It's tough to sometimes follow the logic of the IIHF, and it's view of what's best for growing the game. They have legitimate concerns on one front about the continued viability of club hockey in Europe, and how the CHL's Import Draft hurts each federation's ability to develop their own stars. When I say this, what I'm getting at is that the incentive for each club to invest in the development of players aged 15-17 is pretty minimal if they lose the players for ages 18-20 to the CHL. And when they come back, they may not return to the same club. I've discussed this before, it's been discussed recently, and I don't intend on revisiting too many of the main points regarding it. My main opinion on the draft is that it works best for smaller nations, but it's helped decimate the Czech/Slovak ranks, which were ripe for the picking and need significant capital invested into them to ensure long term viability (new rinks, taking the older generation and making them coaches and even investors, etc.).
What doesn't jive with the IIHF's argument here is their plan to grow the game for women's hockey in Europe. What they want is for North American clubs to be more open to taking on national team players from European countries to help expose them to a higher level of play. Is this not exactly what the CHL Import Draft can provide for junior players from lesser nations? And furthermore, is this not passing the buck from the European federations, who have done little to promote the women's game at home (outside of Finland, and to a lesser degree Sweden and Switzerland)?
There has to be some kind of practical exchange of ideas going back and forth here. Is sending players that, let's face it, aren't better than the Canadian and American women coming out of the NCAA and CIS systems really a benefit for the growth of the game in Canada and the USA? The women from these countries are hoping to establish a professional circuit, and compromising the quality of their league in order to bring a couple of the less than 300 Russian registered female hockey players to play on the 3rd or 4th line doesn't really accomplish much of that.
What Europe needs, more than anything, is coaches dedicated to developing the women's game at the grassroots level, and the arenas that make the game more accessible to a larger influx of participants in the sport. At the recent World Hockey Summit, German national team Head Coach Uwe Krupp said he really liked how arenas in Canada were set up, as part of community recreational complexes that included anything from baseball diamonds to curling rinks to swimming pools and tennis courts. Without more (and modern) facilities, all the will in the world won't make growing women's hockey, and therefore hockey in general, feasible.

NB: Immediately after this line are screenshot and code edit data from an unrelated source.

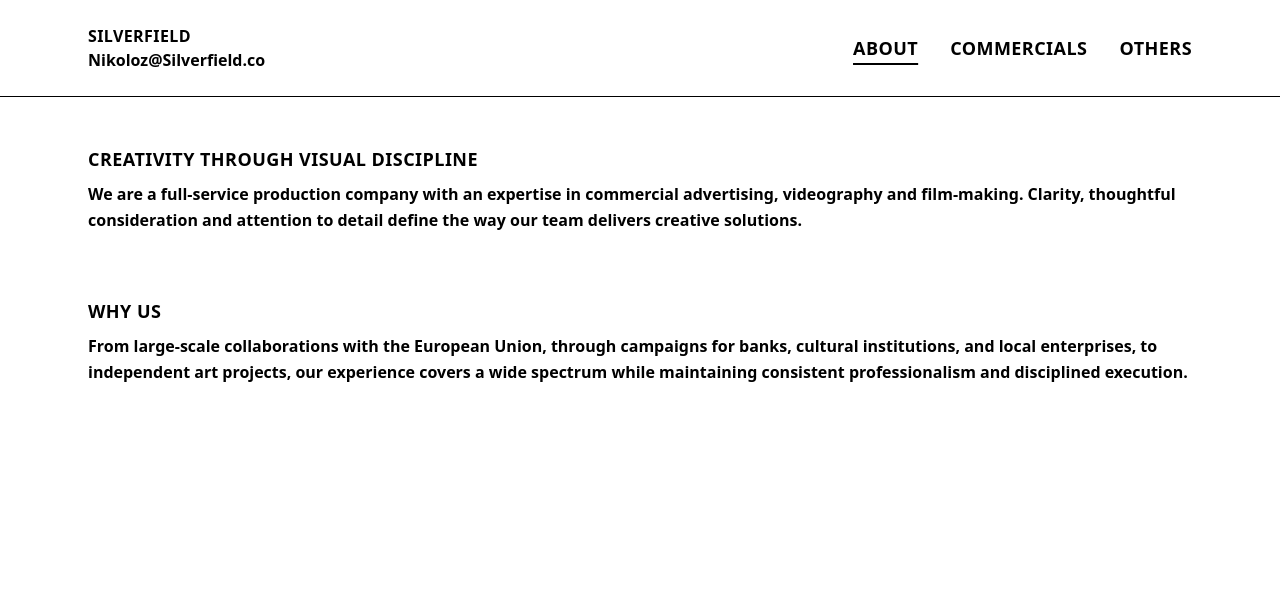
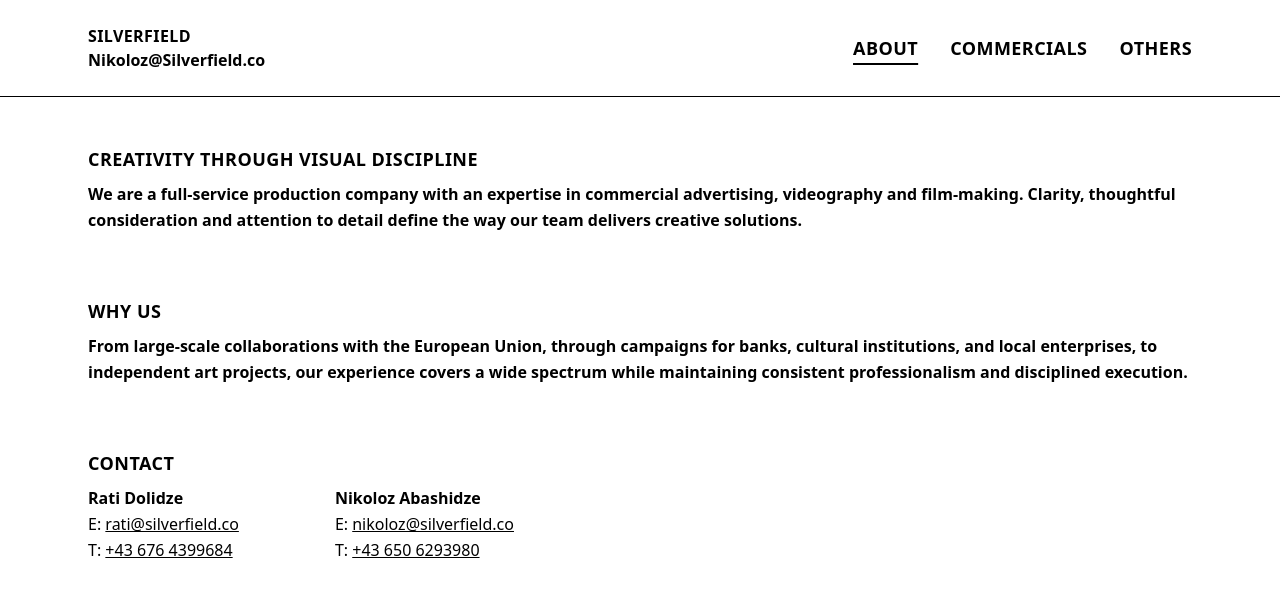
Before and after one commit to NikoT2/whiteprint, an Astro site: page /about in a window 1280 px wide. Built offline with nearby package versions, Linux system fonts and the light colour scheme; Astro itself is replaced by a stand-in of ours.

Commit message:
Add contact section to About page

```diff
--- a/src/pages/about.astro
+++ b/src/pages/about.astro
@@ -32,6 +32,45 @@
           maintaining consistent professionalism and disciplined execution.
         </p>
       </section>
+      <section>
+        <h2
+          class="text-lg font-extrabold text-black uppercase tracking-wide mb-2"
+        >
+          CONTACT
+        </h2>
+        <div class="space-y-6 flex-row flex space-x-24">
+          <div>
+            <p class="text-black text-base font-bold leading-relaxed">
+              Rati Dolidze
+            </p>
+            <p class="text-black text-base leading-relaxed">
+              E: <a href="mailto:rati@silverfield.co" class="underline"
+                >rati@silverfield.co</a
+              >
+            </p>
+            <p class="text-black text-base leading-relaxed">
+              T: <a href="tel:+436764399684" class="underline"
+                >+43 676 4399684</a
+              >
+            </p>
+          </div>
+          <div>
+            <p class="text-black text-base font-bold leading-relaxed">
+              Nikoloz Abashidze
+            </p>
+            <p class="text-black text-base leading-relaxed">
+              E: <a href="mailto:nikoloz@silverfield.co" class="underline"
+                >nikoloz@silverfield.co</a
+              >
+            </p>
+            <p class="text-black text-base leading-relaxed">
+              T: <a href="tel:+436506293980" class="underline"
+                >+43 650 6293980</a
+              >
+            </p>
+          </div>
+        </div>
+      </section>
     </div>
   </div>
 </Layout>
```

There is a great chance for this to happen. Over the past twenty years, we had the first generation of European trained hockey players become millionaires. It may not be the most noble use of their accomplishments, but it provides an example for each national federation to use in the support of creating more modern facilities. It also provides a potential group of talent, whether for use on the business side of club hockey, or for coaching at the youth level, to draw from for communities across the continent.

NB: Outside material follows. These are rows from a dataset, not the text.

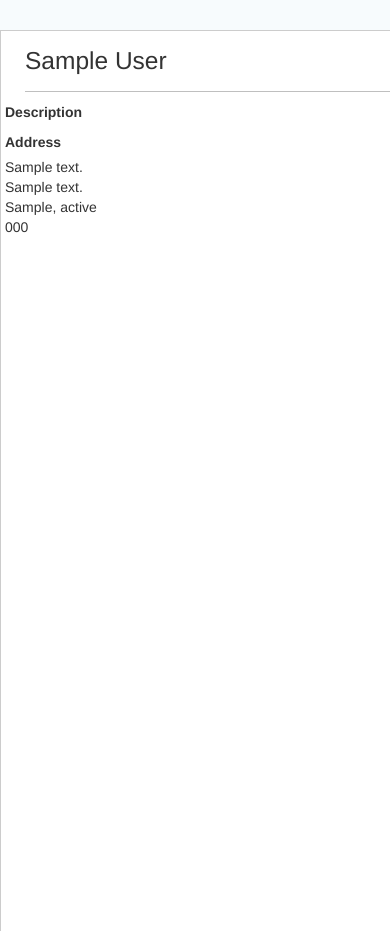
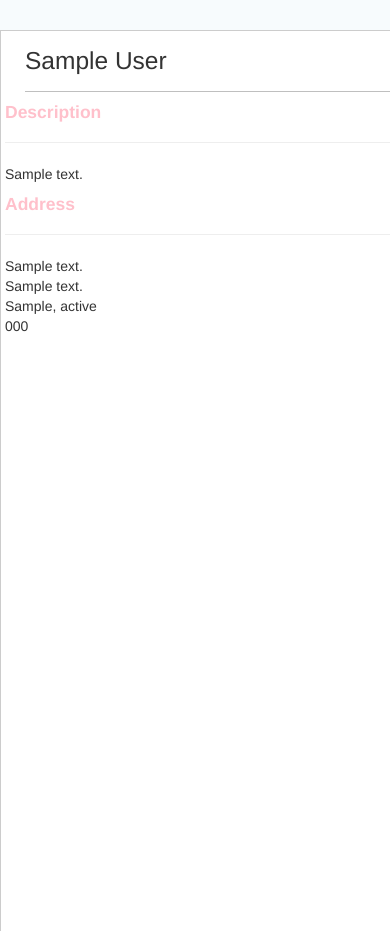
Before and after one commit to michaelgichia/CRM, a Django app: page /account/1/ in a window 390 px wide; the page is wider, and only the part inside the window is pictured. Shown: the part 26-957 px from the top of that part. Run offline with Django 3.2, Linux system fonts and the light colour scheme; a user stored in the database is signed in; tables that the repository leaves empty hold one stand-in row (values such as "Sample post"); parts of the project's set-up code (start-up, migrations or seed data) failed here and were passed over.

Commit message:
Created Account form.

```diff
--- a/crmapp/static/css/app.css
+++ b/crmapp/static/css/app.css
@@ -157,6 +157,8 @@ h1, h2, h3, h4, h5, h6, .h1, .h2, .h3, .h4, .h5, .h6 {
 
 .gi-sh {
     margin-bottom: 5px;
+    font-weight: bold;
+    color: pink;
 }
 
 
--- a/crmapp/templates/accounts/account_item_view.html
+++ b/crmapp/templates/accounts/account_item_view.html
@@ -10,11 +10,11 @@
 </div>
 <div class="row gi-body">
     <div class="col-md-9">
-        <h5 class="gi-sh">Description</h5>
-        <p>{{ Account.desc }}</p>
+        <h4 class="gi-sh">Description</h4><hr>
+        <p>{{ account.desc }}</p>
     </div>
     <div class="col-md-3">
-        <h5 class="gi-sh">Address</h5>
+        <h4 class="gi-sh">Address</h4><hr>
         <p class="nm">{{ account.address_one }}</p>
         <p class="nm">{{ account.address_two }}</p>
         <p class="nm">{{ account.city}}, {{ account.state }}</p>
```
Also changed, not shown: crmapp/accounts/forms.py (added, +18 -0 lines).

The IIHF publishes a Survey of Players every year, which includes the amount of registered players (divided by sex and age), referees, and rinks in each country in the IIHF. Each national federation should be using those numbers to illustrate how they compare to other countries, and be able to target which areas they need to improve in order to increase participation in their sport. I honestly think that the Survey of Players could be the most significant document the IIHF releases. If used properly, it can be of great aid for not just tracking the growth of the game, but to actually accomplish global growth.
I'm not trying to say that the Canadian and American federations shouldn't help European federations to grow the women's game... it is clearly in the interest of everyone to do so. But I don't think it's the most effective strategy, it seems to be a short sighted one that would only temporarily close the gap between the nations, if it will at all. But increasing participation has to be the focus of the growth of the game in Europe, and that can only happen with more facilities, coaches, and therefore youth programs. Somehow, I don't get the feeling that there is enough energy being expended on this front. Can you really be mad about providing opportunities for your junior male players, yet insist on doing the same thing for your female players? It gives off the impression that developing opportunities for women's hockey players in Europe is not a concern of the federations... the ice time for the males is just too valuable.